A brother carefully held his sister as they watched The Greatest Journey graduation ceremony begin. The siblings weren’t graduates; they were merely curious observers who had wandered in off the street. They were small and their clothes were dirty, but their smiles were bright as they enjoyed candy and the performance of a local clown troupe. However, they didn’t stay long.
Perhaps they were needed at home, or maybe the late start of the ceremony meant that they had already stayed too long. Whatever the case, they soon walked hand in hand out of the community center. One of the local Operation Christmas Child pastors tried catch them, but they continued on their way. In an act of sorrow, she put her hand to her chest. Words weren’t necessary; the symbolism was obvious. Her heart was broken as she watched them walk out the door.
They left too early. There was still so much for them to experience. They didn’t get to see the graduates in their caps and gowns, hear all the songs, or enjoy a snack with the graduating students. I think the pastor and I were hopeful that they would stay longer so that we could have the opportunity to share our lives with them and they with us. It felt like there was something left unfinished, words not spoken.
I don’t know their names. Maybe it was a failure on my part. My job was to find the story. However, I knew in that moment that them hearing the Gospel of Jesus Christ was more important than my curiosity. Thinking back on it, I wouldn’t change anything, but the situation reminded me of something—of a different time and a different place.
I’ve had the honor of standing on the beaches of Normandy, France, and was humbled to walk through the maze of white crosses and green lawns at the memorial. On most of the crosses, the name and rank is carved into the stone. But for some, the name is unknown. The memorial marker to every unknown soldier simply reads, “Here rests in honored glory, a comrade in arms known but to God.”
The name of that young boy and girl may not be known to me, but God knows their names. He knows their life, family, and struggles. He knows the names of those siblings, of every child, just as surely as He knows the name of every man who lost his life on the beaches of Normandy. How blessed are we to have a God who understands pain and loss? How blessed are we that He is able to count every hair on our heads? How blessed are we that He knows our names?
Bob Pierce, the founder of Samaritan’s Purse, wrote in his journal, “Let my heart be broken with the things that break the heart of God.” The image of the brother leading his younger sister out of the graduation ceremony is something that I will never forget, and for me it’s a reminder that our hearts should never stop breaking for those who are hurting and lost.

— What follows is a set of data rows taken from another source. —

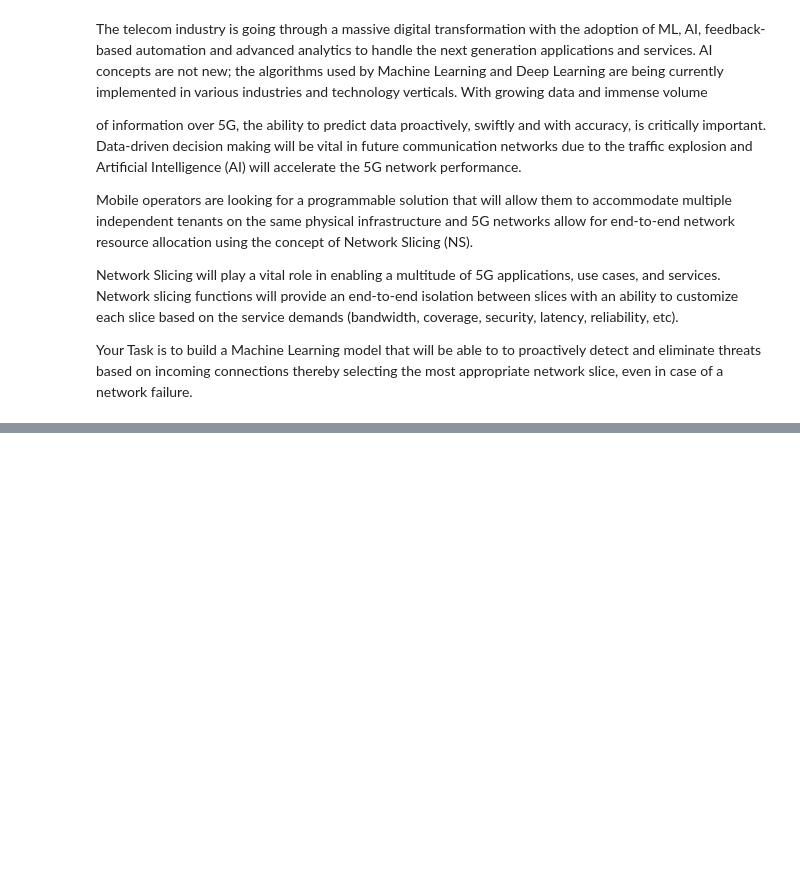
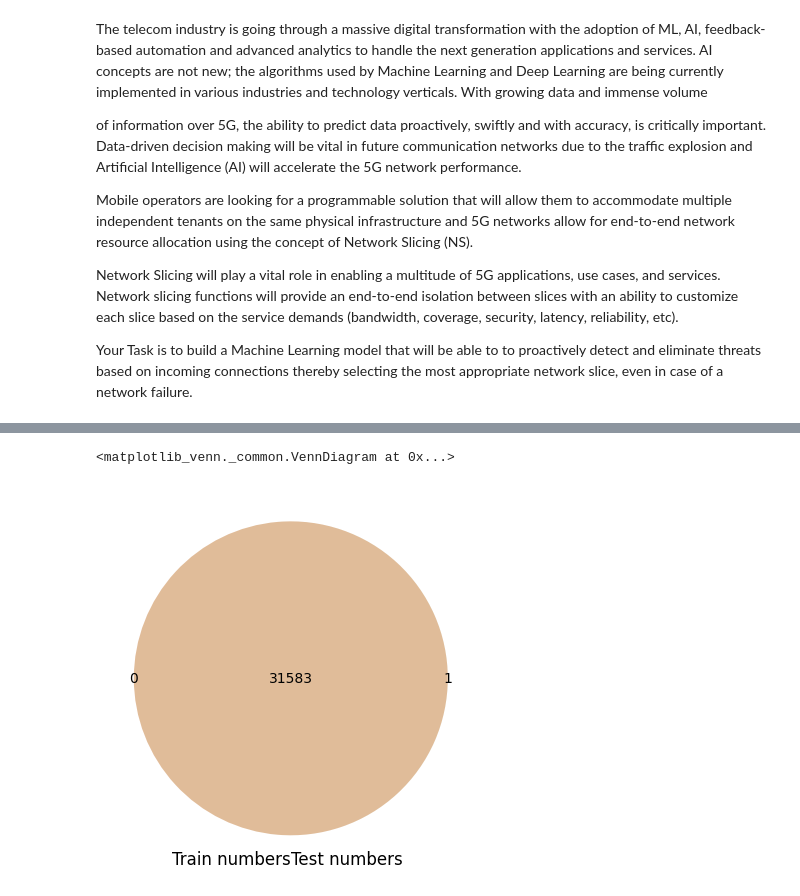
Before and after one commit to DebmalyaRay9989/networkslicing, a Jupyter notebook: Network_Slicing_Recognition.ipynb, the cells around one changed output, grey strips where cells are left out. Saved outputs shown, nothing was run; the diff lists cells and outputs as text; code cells hidden in the pictures; blank space fills up the shorter version.

```diff
--- a/Network_Slicing_Recognition.ipynb
+++ b/Network_Slicing_Recognition.ipynb
@@ -40,0 +37,3 @@ Smartphone - whether used for smartphone cellular data <br>
+# %%
+train_dataset = pd.read_csv("/content/train_dataset.csv")
+test_dataset = pd.read_csv("/content/test_dataset.csv")
@@ -40,0 +59,6 @@ Smartphone - whether used for smartphone cellular data <br>
+# %%
+train_dataset = train_dataset.reset_index()
+test_dataset = test_dataset.reset_index()
+# %%
+train_dataset.rename(columns = { "index" : "ID"}, inplace = True)
+test_dataset.rename(columns = { "index" : "ID"}, inplace = True)
@@ -49,0 +116,2 @@ setup Completed^___^
+# %%
+test_dataset['slice Type'] = 0
@@ -49,0 +143,7 @@ setup Completed^___^
+# %%
+set_numbers_train = set(train_dataset[['ID']].drop_duplicates().sort_values(by = 'ID')['ID'].tolist())
+set_numbers_test = set(test_dataset[['ID']].drop_duplicates().sort_values(by = 'ID')['ID'].tolist())
+venn2((set_numbers_train, set_numbers_test), set_labels = ('Train numbers', 'Test numbers'))
+# %% [output]
+<matplotlib_venn._common.VennDiagram at 0x...>
+[figure, added]
```
Also changed, not shown: parts of 163 cells of this notebook, 14 other files.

For every man, woman, and child that has heard the name of Jesus Christ, there are many who haven’t. When I remember that precious boy and girl, I will pray for those who are close to me and those who are unnamed—for the known and for those “known but to God.”